ACTIVITY: Your answer must be every line of the data that contains "with".
::::
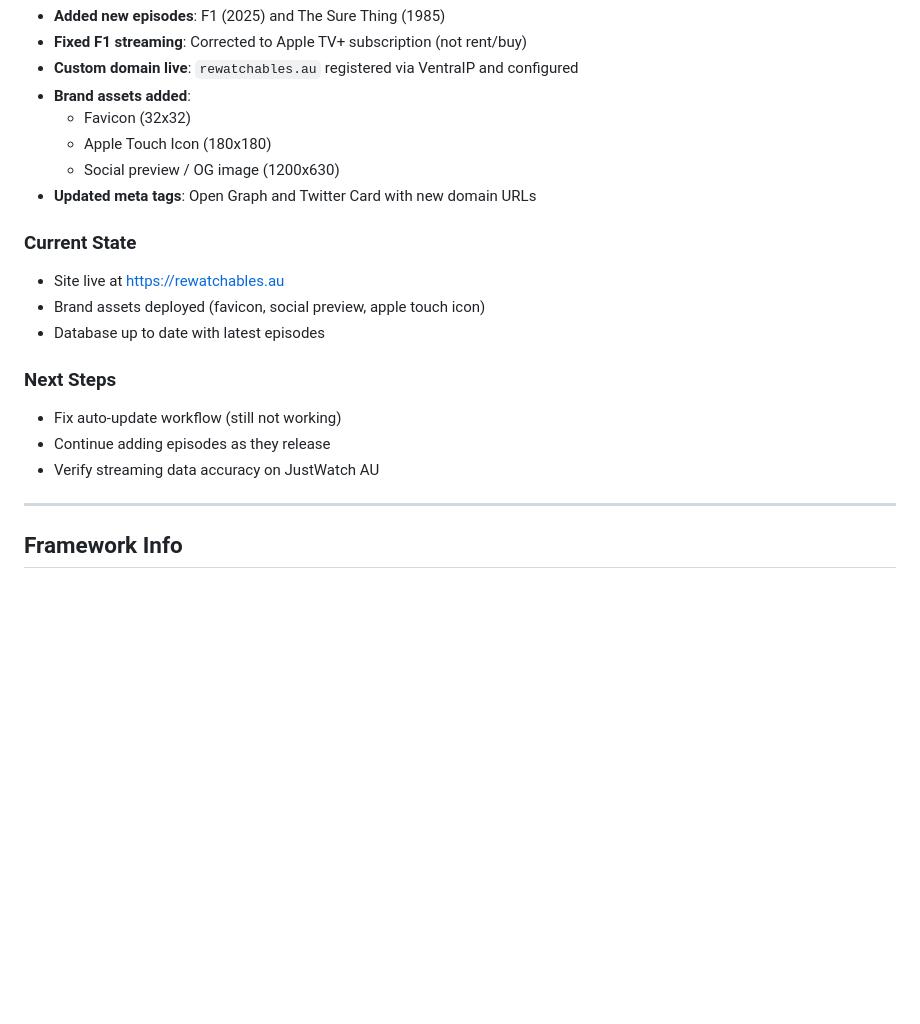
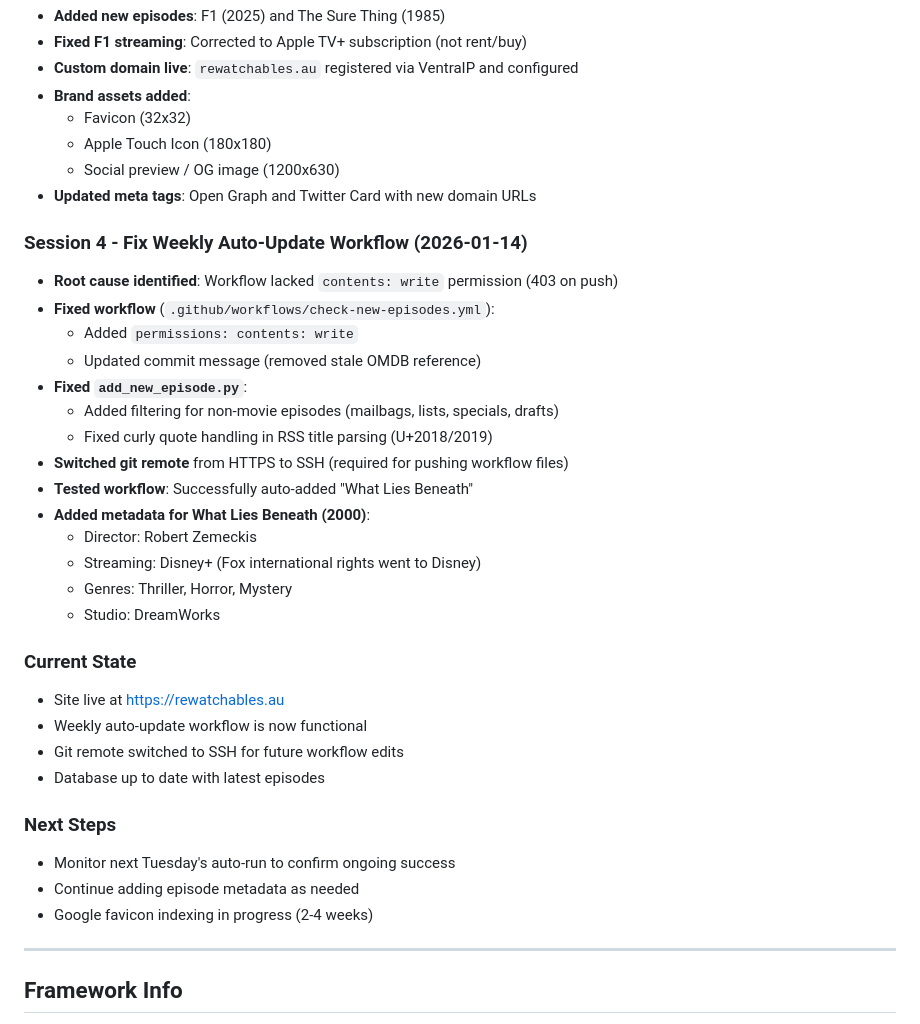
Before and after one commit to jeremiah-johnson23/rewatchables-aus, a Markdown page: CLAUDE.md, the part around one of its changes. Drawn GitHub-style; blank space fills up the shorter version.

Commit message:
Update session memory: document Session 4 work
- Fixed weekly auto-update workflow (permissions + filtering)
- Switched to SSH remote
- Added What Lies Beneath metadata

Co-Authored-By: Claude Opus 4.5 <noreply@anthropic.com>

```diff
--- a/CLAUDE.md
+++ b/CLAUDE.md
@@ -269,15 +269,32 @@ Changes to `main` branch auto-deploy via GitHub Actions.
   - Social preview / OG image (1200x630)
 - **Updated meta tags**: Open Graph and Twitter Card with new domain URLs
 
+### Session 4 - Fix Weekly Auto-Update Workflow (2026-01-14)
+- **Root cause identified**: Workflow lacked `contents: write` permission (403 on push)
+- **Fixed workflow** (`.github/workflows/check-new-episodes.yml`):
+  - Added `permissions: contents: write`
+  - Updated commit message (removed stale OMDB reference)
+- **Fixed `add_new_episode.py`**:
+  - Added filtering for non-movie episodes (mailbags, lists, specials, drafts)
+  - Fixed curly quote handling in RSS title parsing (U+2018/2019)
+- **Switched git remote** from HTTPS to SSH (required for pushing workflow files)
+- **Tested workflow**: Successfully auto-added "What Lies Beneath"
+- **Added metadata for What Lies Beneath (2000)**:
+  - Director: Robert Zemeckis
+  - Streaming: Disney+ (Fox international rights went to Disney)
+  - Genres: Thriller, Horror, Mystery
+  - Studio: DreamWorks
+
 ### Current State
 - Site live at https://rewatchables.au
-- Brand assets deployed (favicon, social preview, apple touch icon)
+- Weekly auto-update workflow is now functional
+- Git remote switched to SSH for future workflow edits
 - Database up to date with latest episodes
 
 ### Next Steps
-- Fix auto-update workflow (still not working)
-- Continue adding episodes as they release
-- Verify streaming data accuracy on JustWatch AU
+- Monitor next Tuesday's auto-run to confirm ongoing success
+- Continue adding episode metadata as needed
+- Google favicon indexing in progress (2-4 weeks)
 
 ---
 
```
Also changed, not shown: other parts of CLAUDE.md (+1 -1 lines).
::::
TASK OUTPUT:
 - **Updated meta tags**: Open Graph and Twitter Card with new domain URLs
 - Database up to date with latest episodes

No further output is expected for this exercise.